§ **WHAT YOU ARE ASKED TO DO**
If a line in the entries below includes "Facturacion", show that line.
(ENTRIES PROVIDED)
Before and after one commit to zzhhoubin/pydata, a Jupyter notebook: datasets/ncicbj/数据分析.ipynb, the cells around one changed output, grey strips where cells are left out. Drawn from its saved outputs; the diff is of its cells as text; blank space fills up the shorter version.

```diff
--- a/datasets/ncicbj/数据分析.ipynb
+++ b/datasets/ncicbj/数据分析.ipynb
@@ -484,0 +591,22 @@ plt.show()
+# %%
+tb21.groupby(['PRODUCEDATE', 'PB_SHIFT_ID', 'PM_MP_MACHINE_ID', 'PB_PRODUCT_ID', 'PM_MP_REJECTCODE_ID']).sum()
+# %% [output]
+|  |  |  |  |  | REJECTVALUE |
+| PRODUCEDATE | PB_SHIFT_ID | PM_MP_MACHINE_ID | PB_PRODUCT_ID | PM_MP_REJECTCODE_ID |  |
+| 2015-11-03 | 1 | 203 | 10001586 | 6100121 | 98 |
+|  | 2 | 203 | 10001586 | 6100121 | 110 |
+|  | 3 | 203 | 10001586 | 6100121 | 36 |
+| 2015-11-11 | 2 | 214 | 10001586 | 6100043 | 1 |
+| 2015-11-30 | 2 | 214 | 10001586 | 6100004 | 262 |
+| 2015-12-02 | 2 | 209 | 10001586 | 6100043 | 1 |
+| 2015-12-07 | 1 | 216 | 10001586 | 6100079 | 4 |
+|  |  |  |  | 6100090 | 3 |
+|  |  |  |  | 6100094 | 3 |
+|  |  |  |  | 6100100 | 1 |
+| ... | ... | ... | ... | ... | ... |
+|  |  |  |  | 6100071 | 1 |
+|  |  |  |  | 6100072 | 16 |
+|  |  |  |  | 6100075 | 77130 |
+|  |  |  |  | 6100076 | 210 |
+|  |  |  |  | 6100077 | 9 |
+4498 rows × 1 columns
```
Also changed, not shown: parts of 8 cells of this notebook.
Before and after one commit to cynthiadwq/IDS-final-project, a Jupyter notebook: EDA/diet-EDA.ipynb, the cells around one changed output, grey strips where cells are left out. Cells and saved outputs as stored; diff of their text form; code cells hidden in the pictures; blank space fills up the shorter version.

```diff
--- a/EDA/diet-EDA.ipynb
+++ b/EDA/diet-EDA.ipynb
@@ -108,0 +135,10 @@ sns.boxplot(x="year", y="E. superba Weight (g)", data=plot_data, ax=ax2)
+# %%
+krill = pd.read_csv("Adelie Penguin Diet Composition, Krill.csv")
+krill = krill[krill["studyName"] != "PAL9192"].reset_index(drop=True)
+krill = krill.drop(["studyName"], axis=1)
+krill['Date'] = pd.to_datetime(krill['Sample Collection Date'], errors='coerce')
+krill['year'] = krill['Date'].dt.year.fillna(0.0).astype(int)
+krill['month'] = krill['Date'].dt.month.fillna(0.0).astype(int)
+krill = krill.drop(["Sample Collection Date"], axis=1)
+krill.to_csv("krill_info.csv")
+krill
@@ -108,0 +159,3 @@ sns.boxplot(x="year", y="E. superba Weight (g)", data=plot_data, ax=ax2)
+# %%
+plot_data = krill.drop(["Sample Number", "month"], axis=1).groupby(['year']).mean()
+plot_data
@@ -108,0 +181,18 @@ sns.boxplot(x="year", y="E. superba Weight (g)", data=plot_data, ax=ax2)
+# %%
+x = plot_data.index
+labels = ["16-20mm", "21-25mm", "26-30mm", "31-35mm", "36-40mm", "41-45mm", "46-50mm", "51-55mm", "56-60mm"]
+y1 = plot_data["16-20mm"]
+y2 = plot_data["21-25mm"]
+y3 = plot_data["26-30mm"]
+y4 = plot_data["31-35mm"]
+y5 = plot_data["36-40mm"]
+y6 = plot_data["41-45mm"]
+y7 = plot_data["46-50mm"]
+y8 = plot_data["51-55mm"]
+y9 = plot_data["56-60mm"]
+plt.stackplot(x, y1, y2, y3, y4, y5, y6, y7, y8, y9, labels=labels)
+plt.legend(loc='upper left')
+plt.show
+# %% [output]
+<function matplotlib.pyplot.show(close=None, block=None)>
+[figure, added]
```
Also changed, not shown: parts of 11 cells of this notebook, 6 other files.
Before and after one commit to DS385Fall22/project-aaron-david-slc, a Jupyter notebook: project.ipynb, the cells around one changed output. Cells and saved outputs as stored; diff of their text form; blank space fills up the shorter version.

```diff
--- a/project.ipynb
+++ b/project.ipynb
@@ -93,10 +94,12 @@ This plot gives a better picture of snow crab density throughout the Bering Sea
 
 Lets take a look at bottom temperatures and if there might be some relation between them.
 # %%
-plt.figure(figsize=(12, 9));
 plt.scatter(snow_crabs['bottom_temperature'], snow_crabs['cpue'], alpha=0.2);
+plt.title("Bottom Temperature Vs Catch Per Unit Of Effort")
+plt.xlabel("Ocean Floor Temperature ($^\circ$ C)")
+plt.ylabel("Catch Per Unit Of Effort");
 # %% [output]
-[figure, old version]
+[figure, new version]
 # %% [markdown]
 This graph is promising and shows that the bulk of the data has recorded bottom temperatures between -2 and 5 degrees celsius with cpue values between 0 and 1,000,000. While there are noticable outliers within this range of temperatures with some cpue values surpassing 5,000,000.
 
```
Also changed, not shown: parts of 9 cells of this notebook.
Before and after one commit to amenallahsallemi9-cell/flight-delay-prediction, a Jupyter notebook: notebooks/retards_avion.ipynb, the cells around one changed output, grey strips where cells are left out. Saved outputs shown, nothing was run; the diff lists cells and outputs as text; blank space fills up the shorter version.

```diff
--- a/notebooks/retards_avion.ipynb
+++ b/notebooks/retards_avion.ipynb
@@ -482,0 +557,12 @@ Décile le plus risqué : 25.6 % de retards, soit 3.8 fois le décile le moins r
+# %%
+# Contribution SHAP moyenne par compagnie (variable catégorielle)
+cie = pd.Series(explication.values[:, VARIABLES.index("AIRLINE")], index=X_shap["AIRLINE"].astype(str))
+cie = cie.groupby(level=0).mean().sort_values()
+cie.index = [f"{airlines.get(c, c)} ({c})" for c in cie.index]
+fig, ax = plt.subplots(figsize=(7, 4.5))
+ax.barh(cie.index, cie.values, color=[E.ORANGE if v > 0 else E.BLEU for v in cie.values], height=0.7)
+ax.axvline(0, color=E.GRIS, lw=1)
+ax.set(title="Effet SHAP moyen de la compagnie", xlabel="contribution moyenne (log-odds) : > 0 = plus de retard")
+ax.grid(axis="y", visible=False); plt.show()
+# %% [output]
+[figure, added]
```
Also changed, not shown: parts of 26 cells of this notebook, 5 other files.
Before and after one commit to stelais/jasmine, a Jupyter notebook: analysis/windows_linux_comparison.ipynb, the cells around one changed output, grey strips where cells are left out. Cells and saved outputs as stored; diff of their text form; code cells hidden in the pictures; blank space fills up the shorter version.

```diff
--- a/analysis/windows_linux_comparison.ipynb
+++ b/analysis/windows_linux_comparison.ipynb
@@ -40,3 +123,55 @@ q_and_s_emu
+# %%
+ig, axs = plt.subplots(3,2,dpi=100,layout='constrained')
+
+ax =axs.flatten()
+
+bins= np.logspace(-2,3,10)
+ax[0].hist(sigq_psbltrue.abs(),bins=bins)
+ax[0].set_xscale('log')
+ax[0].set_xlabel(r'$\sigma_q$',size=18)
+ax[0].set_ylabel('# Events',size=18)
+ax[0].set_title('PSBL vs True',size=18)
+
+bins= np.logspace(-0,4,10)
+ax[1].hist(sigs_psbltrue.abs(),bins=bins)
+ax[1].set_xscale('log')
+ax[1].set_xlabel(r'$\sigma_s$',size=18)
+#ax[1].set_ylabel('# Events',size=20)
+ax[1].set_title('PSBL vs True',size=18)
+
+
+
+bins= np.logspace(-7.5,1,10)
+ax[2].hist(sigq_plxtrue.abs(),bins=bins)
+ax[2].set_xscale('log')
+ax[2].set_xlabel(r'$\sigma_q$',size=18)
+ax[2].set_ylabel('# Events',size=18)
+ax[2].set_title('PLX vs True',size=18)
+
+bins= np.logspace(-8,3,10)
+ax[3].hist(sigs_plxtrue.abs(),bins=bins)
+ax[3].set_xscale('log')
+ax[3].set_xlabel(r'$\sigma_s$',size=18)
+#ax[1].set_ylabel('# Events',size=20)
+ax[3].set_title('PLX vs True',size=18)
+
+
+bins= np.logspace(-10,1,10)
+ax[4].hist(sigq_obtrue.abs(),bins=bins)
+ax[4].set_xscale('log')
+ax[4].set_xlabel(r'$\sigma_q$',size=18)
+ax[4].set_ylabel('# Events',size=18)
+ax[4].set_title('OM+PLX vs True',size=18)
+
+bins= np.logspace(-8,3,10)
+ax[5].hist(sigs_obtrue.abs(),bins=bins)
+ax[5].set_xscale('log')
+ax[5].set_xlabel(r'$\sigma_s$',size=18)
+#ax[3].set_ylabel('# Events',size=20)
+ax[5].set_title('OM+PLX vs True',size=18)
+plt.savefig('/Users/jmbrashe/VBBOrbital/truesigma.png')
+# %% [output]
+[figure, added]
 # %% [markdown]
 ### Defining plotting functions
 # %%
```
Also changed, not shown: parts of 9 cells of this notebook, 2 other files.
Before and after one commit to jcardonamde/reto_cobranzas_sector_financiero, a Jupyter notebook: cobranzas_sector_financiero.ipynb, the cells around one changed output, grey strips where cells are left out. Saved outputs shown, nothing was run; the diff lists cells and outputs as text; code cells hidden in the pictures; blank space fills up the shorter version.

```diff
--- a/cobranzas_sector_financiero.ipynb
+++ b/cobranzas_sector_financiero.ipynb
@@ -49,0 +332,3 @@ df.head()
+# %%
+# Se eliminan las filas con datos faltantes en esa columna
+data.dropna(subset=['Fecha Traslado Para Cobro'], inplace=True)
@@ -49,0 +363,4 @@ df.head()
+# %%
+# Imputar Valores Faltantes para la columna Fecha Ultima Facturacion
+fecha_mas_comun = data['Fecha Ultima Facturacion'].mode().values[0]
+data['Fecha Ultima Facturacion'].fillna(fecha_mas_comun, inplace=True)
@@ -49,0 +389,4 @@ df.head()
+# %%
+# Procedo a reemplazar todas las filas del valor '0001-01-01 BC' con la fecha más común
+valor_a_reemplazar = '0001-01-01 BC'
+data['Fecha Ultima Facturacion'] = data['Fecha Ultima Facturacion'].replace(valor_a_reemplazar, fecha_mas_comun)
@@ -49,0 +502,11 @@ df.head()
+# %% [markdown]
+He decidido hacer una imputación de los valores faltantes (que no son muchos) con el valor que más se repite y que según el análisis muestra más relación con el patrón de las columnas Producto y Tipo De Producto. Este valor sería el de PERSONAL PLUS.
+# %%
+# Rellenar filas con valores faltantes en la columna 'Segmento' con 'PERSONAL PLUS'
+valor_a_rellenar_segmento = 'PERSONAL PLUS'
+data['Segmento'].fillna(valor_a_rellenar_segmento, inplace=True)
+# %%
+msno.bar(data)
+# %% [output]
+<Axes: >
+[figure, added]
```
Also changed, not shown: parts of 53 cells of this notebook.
(End ENTRIES PROVIDED)
§ **SOLUTION TO THIS EXERCISE**
+# Imputar Valores Faltantes para la columna Fecha Ultima Facturacion
+fecha_mas_comun = data['Fecha Ultima Facturacion'].mode().values[0]
+data['Fecha Ultima Facturacion'].fillna(fecha_mas_comun, inplace=True)
+data['Fecha Ultima Facturacion'] = data['Fecha Ultima Facturacion'].replace(valor_a_reemplazar, fecha_mas_comun)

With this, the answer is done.